The Marihuana Tax Act of 1937 is believed to have been enacted by businessmen keen to destroy the hemp industry (hemp being an extremely versatile by-product of cannabis cultivation) as it posed a grave threat to the existing (white-owned) paper processing industry. The bills key sponsor Harry Aslinger was instrumental in presenting cannabis as a drug that ‘degenerated the minds’ of racial minorities making them crazed or dangerous, to ensure that a sensible debate about resourcing was usurped by racial prejudice. The bill passed.

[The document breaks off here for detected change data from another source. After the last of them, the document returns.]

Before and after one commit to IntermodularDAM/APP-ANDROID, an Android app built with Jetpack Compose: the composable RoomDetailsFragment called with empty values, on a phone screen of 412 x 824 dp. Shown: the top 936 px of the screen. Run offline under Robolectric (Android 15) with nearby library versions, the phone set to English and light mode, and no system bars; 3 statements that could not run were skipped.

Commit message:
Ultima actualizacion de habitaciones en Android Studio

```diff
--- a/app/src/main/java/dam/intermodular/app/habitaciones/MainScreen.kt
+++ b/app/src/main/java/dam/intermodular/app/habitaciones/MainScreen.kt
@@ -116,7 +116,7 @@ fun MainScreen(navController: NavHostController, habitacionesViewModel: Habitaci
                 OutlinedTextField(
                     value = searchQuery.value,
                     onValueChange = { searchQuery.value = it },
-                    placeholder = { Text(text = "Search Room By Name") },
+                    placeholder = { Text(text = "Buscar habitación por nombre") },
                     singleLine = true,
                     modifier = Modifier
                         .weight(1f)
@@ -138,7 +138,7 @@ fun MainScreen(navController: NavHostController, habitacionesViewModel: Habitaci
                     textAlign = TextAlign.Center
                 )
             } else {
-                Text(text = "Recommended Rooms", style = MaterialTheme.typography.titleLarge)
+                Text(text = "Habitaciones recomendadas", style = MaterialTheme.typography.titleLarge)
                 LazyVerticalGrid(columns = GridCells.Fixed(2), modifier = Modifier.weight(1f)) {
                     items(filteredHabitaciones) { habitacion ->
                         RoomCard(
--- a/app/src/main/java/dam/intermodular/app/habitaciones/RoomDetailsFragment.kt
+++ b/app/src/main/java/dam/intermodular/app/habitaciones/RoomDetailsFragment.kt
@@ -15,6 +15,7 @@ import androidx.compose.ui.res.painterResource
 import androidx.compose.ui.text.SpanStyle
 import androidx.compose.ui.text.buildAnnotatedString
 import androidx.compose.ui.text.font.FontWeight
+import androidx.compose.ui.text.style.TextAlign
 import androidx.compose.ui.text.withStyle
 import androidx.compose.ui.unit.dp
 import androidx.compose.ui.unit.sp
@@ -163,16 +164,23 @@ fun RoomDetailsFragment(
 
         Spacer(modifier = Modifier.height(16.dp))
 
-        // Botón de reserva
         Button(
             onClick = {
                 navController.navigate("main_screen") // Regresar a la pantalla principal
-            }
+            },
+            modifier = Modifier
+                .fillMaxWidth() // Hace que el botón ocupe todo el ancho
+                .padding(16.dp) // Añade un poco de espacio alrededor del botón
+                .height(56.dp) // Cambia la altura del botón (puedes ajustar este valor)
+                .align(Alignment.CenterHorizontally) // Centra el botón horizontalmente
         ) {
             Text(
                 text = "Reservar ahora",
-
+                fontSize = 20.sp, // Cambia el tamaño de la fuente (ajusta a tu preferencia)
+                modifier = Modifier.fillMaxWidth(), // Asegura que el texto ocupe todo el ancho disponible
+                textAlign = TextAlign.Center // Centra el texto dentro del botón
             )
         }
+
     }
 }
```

In the 1960s, as cannabis became a symbol of youthful rebellion, social upheaval, and political dissent, the US government halted scientific research to evaluate its medical safety and efficacy. A top Nixon aide John Ehrlichman would later admit “The Nixon White House… had two enemies: the anti-war left and black people… We knew we couldn’t make it to be illegal to be either against the war or black, but by getting the public to associate the hippies with marijuana and blacks with heroin, and then criminalizing both heavily, we could disrupt those communities.” We witnessed similarly sinister moves by governments around in the world throughout the 20th century, with significant pressure from the US to ensure global uniformity.

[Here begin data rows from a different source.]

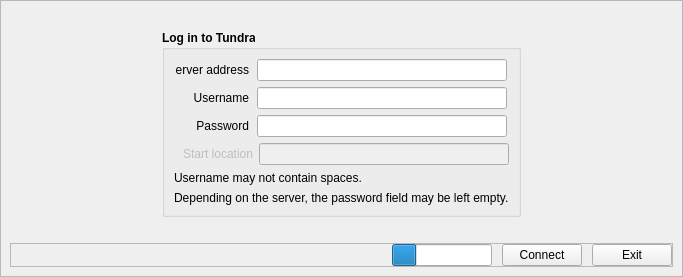
realXtend/tundra, file LoginScreenModule/ui/LoginWidget.ui: the form before one commit.
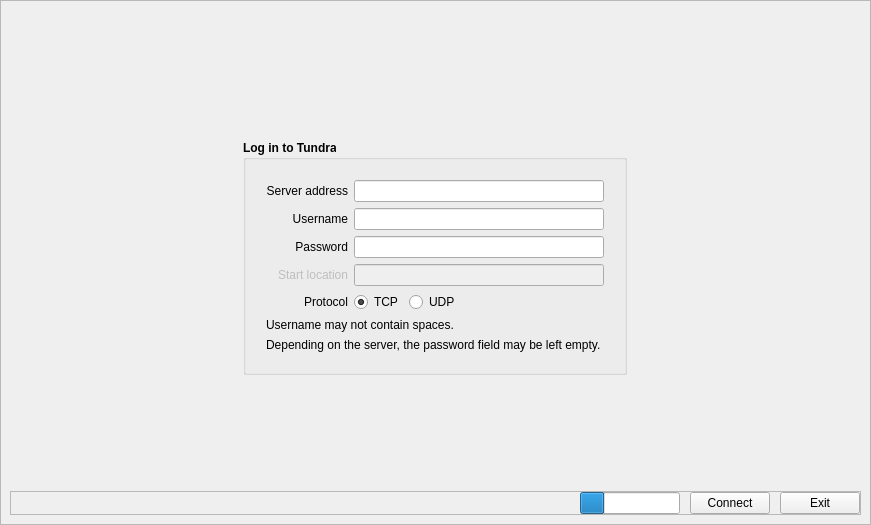
The form after the commit.

Commit message: Login now has UI to select UDP or TCP as the protocol. Login now saves last succesfull login data to a file and read it at startup.

```diff
--- a/LoginScreenModule/ui/LoginWidget.ui
+++ b/LoginScreenModule/ui/LoginWidget.ui
@@ -6,8 +6,8 @@
    <rect>
     <x>0</x>
     <y>0</y>
-    <width>683</width>
-    <height>277</height>
+    <width>871</width>
+    <height>525</height>
    </rect>
   </property>
   <property name="windowTitle">
@@ -31,25 +31,32 @@
      <layout class="QVBoxLayout" name="verticalLayout">
       <item>
        <layout class="QVBoxLayout" name="verticalLayout_BottomContainer">
+        <item>
+         <spacer name="verticalSpacer_2">
+          <property name="orientation">
+           <enum>Qt::Vertical</enum>
+          </property>
+          <property name="sizeHint" stdset="0">
+           <size>
+            <width>1</width>
+            <height>1</height>
+           </size>
+          </property>
+         </spacer>
+        </item>
         <item>
          <layout class="QHBoxLayout" name="horizontalLayout_LoginSplitHelp">
           <item>
            <layout class="QVBoxLayout" name="verticalLayout_LoginHolder">
             <item>
-             <spacer name="verticalSpacer_2">
-              <property name="orientation">
-               <enum>Qt::Vertical</enum>
+             <widget class="QLabel" name="label_ClientLogo">
+              <property name="text">
+               <string/>
               </property>
-              <property name="sizeHint" stdset="0">
-               <size>
-                <width>20</width>
-                <height>40</height>
-               </size>
+              <property name="alignment">
+               <set>Qt::AlignCenter</set>
               </property>
-             </spacer>
-            </item>
-            <item>
-             <layout class="QHBoxLayout" name="horizontalLayout_2"/>
+             </widget>
             </item>
             <item>
              <layout class="QHBoxLayout" name="horizontalLayout_8">
@@ -59,7 +66,7 @@
               <item>
                <widget class="QGroupBox" name="groupBox_2">
                 <property name="sizePolicy">
-                 <sizepolicy hsizetype="Fixed" vsizetype="Fixed">
+                 <sizepolicy hsizetype="Fixed" vsizetype="Preferred">
                   <horstretch>0</horstretch>
                   <verstretch>0</verstretch>
                  </sizepolicy>
@@ -74,16 +81,16 @@
                  <string>Log in to Tundra</string>
                 </property>
                 <layout class="QVBoxLayout" name="verticalLayout_3">
+                 <property name="margin">
+                  <number>20</number>
+                 </property>
                  <item>
-                  <layout class="QHBoxLayout" name="horizontalLayout_5">
-                   <item>
+                  <layout class="QFormLayout" name="formLayout">
+                   <property name="labelAlignment">
+                    <set>Qt::AlignRight|Qt::AlignTrailing|Qt::AlignVCenter</set>
+                   </property>
+                   <item row="0" column="0">
                     <widget class="QLabel" name="label_WorldAddress">
-                     <property name="maximumSize">
-                      <size>
-                       <width>73</width>
-                       <height>16777215</height>
-                      </size>
-                     </property>
                      <property name="font">
                       <font>
                        <weight>50</weight>
@@ -104,7 +111,7 @@
                      </property>
                     </widget>
                    </item>
-                   <item>
+                   <item row="0" column="1">
                     <widget class="QLineEdit" name="lineEdit_WorldAddress">
                      <property name="sizePolicy">
                       <sizepolicy hsizetype="Fixed" vsizetype="Fixed">
@@ -129,23 +136,8 @@
                      </property>
                     </widget>
                    </item>
-                  </layout>
-                 </item>
-                 <item>
-                  <layout class="QVBoxLayout" name="verticalLayout_InputFields">
-                   <property name="bottomMargin">
-                    <number>0</number>
-                   </property>
-                   <item>
-                    <layout class="QHBoxLayout" name="horizontalLayout_3">
-                     <item>
+                   <item row="1" column="0">
                       <widget class="QLabel" name="label_Username">
-                       <property name="maximumSize">
-                        <size>
-                         <width>73</width>
-                         <height>16777215</height>
-                        </size>
-                       </property>
                        <property name="font">
                         <font>
                          <weight>50</weight>
@@ -163,7 +155,7 @@
                        </property>
                       </widget>
                      </item>
-                     <item>
+                   <item row="1" column="1">
                       <widget class="QLineEdit" name="lineEdit_Username">
                        <property name="sizePolicy">
                         <sizepolicy hsizetype="Fixed" vsizetype="Fixed">
@@ -185,18 +177,8 @@
                        </property>
                       </widget>
                      </item>
-                    </layout>
-                   </item>
-                   <item>
-                    <layout class="QHBoxLayout" name="horizontalLayout_4">
-                     <item>
+                   <item row="2" column="0">
                       <widget class="QLabel" name="label_Password">
-                       <property name="maximumSize">
-                        <size>
-                         <width>73</width>
-                         <height>16777215</height>
-                        </size>
-                       </property>
                        <property name="font">
                         <font>
                          <weight>50</weight>
@@ -214,7 +196,7 @@
                        </property>
                       </widget>
                      </item>
-                     <item>
+                   <item row="2" column="1">
                       <widget class="QLineEdit" name="lineEdit_Password">
                        <property name="sizePolicy">
                         <sizepolicy hsizetype="Fixed" vsizetype="Fixed">
@@ -239,11 +221,7 @@
                        </property>
                       </widget>
                      </item>
-                    </layout>
-                   </item>
-                   <item>
-                    <layout class="QHBoxLayout" name="horizontalLayout_9" stretch="0,0">
-                     <item>
+                   <item row="3" column="0">
                       <widget class="QLabel" name="label_StartLocation">
                        <property name="enabled">
                         <bool>false</bool>
@@ -262,7 +240,7 @@
                        </property>
                       </widget>
                      </item>
-                     <item>
+                   <item row="3" column="1">
                       <widget class="QLineEdit" name="lineEdit_StartLocation">
                        <property name="enabled">
                         <bool>false</bool>
@@ -281,6 +259,66 @@
                        </property>
                       </widget>
                      </item>
+                   <item row="4" column="0">
+                    <widget class="QLabel" name="label_Protocol">
+                     <property name="font">
+                      <font>
+                       <weight>50</weight>
+                       <bold>false</bold>
+                      </font>
+                     </property>
+                     <property name="text">
+                      <string>Protocol</string>
+                     </property>
+                     <property name="alignment">
+                      <set>Qt::AlignRight|Qt::AlignTrailing|Qt::AlignVCenter</set>
+                     </property>
+                    </widget>
+                   </item>
+                   <item row="4" column="1">
+                    <layout class="QHBoxLayout" name="horizontalLayout">
+                     <item>
+                      <widget class="QRadioButton" name="radioButton_ProtocolTCP">
+                       <property name="font">
+                        <font>
+                         <weight>50</weight>
+                         <bold>false</bold>
+                        </font>
+                       </property>
+                       <property name="text">
+                        <string>TCP</string>
+                       </property>
+                       <property name="checked">
+                        <bool>true</bool>
+                       </property>
+                      </widget>
+                     </item>
+                     <item>
+                      <widget class="QRadioButton" name="radioButton_ProtocolUDP">
+                       <property name="font">
+                        <font>
+                         <weight>50</weight>
+                         <bold>false</bold>
+                        </font>
+                       </property>
+                       <property name="text">
+                        <string>UDP</string>
+                       </property>
+                      </widget>
+                     </item>
+                     <item>
+                      <spacer name="horizontalSpacer">
+                       <property name="orientation">
+                        <enum>Qt::Horizontal</enum>
+                       </property>
+                       <property name="sizeHint" stdset="0">
+                        <size>
+                         <width>40</width>
+                         <height>20</height>
+                        </size>
+                       </property>
+                      </spacer>
+                     </item>
                     </layout>
                    </item>
                   </layout>
@@ -327,8 +365,8 @@
           </property>
           <property name="sizeHint" stdset="0">
            <size>
-            <width>20</width>
-            <height>40</height>
+            <width>1</width>
+            <height>1</height>
            </size>
           </property>
          </spacer>
```
Lines whose indentation alone changed are shown as unchanged. The commit also changes 7 other files.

This recent report by The Global Commission on Drugs Policy clearly states that global drug and cannabis legislation has been driven by political rather than scientific or public health motivations. The US may have led the way, but listening to politicians from many developed countries ignoring the advice from scientists, public health officials and even the police, has been like watching an ostrich willfully lean its head into quick drying cement.

The Criminal Justice Case

In recent months many have noted the absurd juxtaposition that around 40,000 Americans are currently incarcerated for non-violent cannabis offenses while a number of states have mandated (cannabis) dispensaries remain open as “essential business” throughout the corona-lockdown. And while 9 U.S states have recreational cannabis laws on the books, as recently as 2018 40% of all U.S drug arrests were for marijuana, mainly possession. And despite roughly equal usage rates of the plant, Blacks remain 3.7 times more likely than whites to be arrested for marijuana.

Billions of taxpayer dollars fund these arrests and in fact, it costs an average of $35,000 per inmate, per year, nationwide to keep someone locked up – meaning a total $1.4bn that could be better used for critical social initiatives. Meanwhile the sales tax on cannabis in places like Colorado is distributed to a wide variety of government functions including education, public health, construction, and substance abuse prevention.  The state collected $302 million in such revenue in 2019.  

The Economic Case

The economic benefits of legalizing cannabis are frankly difficult to overstate. Workers are needed to farm, process, distribute, and retail. Ancillary industries that stand to benefit include software development, financial services, and construction, among others. Overall sales in the U.S are projected to increase to $31.1 billion by 2024, while a report from New Frontier suggests that nationwide legalization could generate 1 million jobs by 2025. Considering that we’re experiencing just the tip of the iceberg of economic hardship wrought by Covid-19, these are not insignificant prospects. Given that BAME communities are almost always in the lowest income percentiles in developed countries, and that cannabis cultivation could be a major boon for developing countries around the world, legalization could be a critical economic lifeline. 

MBC Says:

The on-going pandemic has given many of us an opportunity to reconsider our priorities, and about the various ways we can and should do better as a society. At MBC we’ll be planting our flag alongside those who believe that a root and branch review of cannabis (and wider drug) policy is a critical component in addressing systemic racism, as well as an opportunity to plant green shoots for a more equitable global economic recovery. It’s about time we get on the right side of cannabis history and remove another layer of insidious racial prejudice.